Try it —
Report each line of the data that has "entryTitle" somewhere in it.

Source material —
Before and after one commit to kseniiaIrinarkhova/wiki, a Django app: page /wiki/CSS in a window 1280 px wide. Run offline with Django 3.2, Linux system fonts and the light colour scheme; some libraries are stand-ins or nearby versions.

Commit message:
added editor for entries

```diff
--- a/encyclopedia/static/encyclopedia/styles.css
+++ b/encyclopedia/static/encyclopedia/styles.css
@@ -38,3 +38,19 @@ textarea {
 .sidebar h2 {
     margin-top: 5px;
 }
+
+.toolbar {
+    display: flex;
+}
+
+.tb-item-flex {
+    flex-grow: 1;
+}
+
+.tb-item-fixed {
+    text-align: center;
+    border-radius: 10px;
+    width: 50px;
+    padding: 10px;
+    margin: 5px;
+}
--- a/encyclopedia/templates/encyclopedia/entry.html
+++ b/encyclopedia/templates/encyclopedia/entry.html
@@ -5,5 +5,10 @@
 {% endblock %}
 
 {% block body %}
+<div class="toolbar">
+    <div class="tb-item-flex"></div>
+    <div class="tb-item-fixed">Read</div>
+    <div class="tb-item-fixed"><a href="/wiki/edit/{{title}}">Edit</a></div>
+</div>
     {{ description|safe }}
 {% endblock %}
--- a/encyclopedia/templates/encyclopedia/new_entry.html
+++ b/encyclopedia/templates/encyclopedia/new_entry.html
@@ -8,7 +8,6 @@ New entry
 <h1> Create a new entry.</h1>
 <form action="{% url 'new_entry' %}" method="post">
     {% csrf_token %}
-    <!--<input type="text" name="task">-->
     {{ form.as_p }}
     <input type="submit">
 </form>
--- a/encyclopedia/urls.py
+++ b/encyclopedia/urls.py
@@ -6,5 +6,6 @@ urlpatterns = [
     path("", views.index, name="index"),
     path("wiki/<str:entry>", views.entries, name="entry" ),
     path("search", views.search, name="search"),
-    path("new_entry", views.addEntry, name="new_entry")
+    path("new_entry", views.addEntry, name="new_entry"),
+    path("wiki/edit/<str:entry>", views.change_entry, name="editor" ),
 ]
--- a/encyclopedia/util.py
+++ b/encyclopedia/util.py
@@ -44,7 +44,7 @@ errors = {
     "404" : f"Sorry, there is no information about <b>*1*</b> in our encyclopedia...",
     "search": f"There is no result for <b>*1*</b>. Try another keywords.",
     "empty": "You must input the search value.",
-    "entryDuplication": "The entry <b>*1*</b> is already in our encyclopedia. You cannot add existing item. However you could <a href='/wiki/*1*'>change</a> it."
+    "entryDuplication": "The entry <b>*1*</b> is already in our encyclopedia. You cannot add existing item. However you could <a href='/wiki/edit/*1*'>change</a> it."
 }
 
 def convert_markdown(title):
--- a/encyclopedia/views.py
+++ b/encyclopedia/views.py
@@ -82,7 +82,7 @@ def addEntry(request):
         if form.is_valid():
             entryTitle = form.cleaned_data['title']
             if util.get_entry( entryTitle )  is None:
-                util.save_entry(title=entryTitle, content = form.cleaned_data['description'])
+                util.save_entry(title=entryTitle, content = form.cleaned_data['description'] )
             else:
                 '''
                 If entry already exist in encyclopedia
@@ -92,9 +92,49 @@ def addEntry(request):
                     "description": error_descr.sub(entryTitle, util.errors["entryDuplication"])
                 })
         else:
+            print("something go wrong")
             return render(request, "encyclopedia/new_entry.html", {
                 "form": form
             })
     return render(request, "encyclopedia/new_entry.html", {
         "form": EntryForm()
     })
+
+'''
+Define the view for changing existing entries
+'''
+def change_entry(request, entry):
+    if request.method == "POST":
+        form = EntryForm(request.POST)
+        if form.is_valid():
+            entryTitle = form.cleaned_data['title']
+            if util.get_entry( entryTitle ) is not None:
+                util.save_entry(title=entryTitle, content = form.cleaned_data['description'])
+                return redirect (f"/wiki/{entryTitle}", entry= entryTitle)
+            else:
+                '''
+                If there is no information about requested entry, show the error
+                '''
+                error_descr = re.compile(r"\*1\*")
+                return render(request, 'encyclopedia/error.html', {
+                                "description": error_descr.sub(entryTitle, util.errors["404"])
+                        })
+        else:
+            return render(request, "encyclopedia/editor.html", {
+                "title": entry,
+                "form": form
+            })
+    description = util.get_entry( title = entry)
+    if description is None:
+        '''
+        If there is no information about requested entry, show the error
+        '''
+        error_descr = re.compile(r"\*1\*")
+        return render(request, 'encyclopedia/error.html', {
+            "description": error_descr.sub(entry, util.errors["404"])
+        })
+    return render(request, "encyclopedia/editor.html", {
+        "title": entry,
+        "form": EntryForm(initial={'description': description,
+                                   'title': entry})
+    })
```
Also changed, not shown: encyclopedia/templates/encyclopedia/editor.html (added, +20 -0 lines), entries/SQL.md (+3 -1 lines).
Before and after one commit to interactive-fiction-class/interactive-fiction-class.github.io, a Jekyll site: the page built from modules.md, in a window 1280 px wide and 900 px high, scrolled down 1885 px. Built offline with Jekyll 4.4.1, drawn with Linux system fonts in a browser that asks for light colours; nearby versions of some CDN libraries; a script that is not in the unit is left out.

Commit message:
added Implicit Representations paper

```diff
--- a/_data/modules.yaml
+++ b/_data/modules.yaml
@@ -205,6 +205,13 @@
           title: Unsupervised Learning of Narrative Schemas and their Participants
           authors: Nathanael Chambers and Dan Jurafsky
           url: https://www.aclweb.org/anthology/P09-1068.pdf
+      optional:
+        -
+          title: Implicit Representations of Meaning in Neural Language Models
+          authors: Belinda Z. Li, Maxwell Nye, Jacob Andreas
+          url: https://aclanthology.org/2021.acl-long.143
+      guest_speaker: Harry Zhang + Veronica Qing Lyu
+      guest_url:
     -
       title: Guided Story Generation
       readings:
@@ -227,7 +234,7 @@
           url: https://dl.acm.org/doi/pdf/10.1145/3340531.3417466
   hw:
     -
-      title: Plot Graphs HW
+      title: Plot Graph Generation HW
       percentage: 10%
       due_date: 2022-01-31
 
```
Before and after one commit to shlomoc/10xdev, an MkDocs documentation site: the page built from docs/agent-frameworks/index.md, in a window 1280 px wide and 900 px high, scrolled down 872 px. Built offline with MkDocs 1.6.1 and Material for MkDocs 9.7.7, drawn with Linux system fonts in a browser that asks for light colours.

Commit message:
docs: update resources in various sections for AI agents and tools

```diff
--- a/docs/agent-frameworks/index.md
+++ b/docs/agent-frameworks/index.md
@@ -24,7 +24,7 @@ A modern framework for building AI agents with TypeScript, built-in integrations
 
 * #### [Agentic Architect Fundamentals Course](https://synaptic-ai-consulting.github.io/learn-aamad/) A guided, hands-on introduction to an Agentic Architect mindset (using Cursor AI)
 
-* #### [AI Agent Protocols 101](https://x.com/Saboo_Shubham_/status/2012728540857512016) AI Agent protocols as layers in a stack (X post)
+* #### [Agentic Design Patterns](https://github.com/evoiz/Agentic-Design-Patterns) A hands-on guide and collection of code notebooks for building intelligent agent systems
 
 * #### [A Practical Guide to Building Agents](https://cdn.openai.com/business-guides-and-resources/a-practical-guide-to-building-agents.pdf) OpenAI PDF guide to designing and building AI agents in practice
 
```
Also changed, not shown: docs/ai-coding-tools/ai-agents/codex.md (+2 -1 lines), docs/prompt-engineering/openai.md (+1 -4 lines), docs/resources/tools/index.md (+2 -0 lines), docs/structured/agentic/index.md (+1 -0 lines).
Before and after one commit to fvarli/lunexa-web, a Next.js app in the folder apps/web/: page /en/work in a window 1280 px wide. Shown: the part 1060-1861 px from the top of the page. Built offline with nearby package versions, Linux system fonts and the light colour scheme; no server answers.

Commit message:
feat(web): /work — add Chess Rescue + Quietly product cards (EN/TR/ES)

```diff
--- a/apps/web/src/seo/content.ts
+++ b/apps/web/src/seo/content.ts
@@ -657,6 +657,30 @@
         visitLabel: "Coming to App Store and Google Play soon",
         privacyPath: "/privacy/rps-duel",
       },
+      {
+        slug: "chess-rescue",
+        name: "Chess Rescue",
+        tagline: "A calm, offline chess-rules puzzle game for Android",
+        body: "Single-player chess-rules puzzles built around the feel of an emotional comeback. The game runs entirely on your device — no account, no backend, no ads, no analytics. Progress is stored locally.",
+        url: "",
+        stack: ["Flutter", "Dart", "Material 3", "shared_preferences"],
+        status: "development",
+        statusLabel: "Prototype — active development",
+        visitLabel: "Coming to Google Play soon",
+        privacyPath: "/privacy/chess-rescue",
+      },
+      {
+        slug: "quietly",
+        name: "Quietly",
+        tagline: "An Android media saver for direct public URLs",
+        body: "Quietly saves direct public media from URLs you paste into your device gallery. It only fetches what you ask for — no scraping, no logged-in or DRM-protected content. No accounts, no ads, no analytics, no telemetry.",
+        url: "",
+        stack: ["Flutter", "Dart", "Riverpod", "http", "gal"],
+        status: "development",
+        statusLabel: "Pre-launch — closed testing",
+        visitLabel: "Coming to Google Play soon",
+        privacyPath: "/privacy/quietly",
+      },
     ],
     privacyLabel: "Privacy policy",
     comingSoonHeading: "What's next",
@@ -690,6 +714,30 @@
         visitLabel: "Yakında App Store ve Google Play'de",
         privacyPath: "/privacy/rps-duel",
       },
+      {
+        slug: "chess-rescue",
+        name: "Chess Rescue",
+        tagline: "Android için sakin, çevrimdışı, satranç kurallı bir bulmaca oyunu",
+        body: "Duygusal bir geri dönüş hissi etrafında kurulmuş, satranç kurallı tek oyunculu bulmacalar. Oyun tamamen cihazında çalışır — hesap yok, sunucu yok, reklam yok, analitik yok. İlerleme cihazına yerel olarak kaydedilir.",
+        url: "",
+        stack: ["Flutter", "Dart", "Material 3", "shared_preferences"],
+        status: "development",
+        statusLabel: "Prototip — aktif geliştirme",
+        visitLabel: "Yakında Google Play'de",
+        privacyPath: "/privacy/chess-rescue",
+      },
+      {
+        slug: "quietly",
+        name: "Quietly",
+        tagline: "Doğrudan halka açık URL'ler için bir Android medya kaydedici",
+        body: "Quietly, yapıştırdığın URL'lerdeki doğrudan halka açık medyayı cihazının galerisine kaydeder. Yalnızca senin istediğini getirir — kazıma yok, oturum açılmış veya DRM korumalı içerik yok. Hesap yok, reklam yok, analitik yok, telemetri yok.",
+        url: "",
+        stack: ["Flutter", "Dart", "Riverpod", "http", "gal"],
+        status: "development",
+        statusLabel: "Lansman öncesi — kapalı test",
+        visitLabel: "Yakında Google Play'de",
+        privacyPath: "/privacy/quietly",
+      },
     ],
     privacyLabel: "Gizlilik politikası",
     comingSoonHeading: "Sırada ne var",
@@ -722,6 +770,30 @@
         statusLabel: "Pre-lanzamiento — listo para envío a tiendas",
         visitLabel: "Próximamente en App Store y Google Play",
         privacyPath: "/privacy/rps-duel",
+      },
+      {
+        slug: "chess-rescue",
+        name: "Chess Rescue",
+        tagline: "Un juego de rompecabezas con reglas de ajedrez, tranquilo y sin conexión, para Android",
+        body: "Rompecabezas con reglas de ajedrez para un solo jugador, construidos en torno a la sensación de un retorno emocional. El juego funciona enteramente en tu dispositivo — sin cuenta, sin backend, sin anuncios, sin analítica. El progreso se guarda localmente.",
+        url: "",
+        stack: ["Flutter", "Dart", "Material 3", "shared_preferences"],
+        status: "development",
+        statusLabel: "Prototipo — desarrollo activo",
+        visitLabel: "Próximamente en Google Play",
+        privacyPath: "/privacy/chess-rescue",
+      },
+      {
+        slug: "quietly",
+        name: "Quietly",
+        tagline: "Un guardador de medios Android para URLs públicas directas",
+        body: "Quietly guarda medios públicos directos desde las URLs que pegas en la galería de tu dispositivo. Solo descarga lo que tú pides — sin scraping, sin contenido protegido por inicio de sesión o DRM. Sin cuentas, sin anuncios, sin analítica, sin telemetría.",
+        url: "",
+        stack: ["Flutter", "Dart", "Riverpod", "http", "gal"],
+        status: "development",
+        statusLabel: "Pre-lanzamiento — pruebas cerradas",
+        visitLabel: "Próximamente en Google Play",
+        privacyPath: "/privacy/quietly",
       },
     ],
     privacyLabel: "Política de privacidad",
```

Exercise solution —
             entryTitle = form.cleaned_data['title']
             if util.get_entry( entryTitle )  is None:
-                util.save_entry(title=entryTitle, content = form.cleaned_data['description'])
+                util.save_entry(title=entryTitle, content = form.cleaned_data['description'] )
                     "description": error_descr.sub(entryTitle, util.errors["entryDuplication"])
+            entryTitle = form.cleaned_data['title']
+            if util.get_entry( entryTitle ) is not None:
+                util.save_entry(title=entryTitle, content = form.cleaned_data['description'])
+                return redirect (f"/wiki/{entryTitle}", entry= entryTitle)
+                                "description": error_descr.sub(entryTitle, util.errors["404"])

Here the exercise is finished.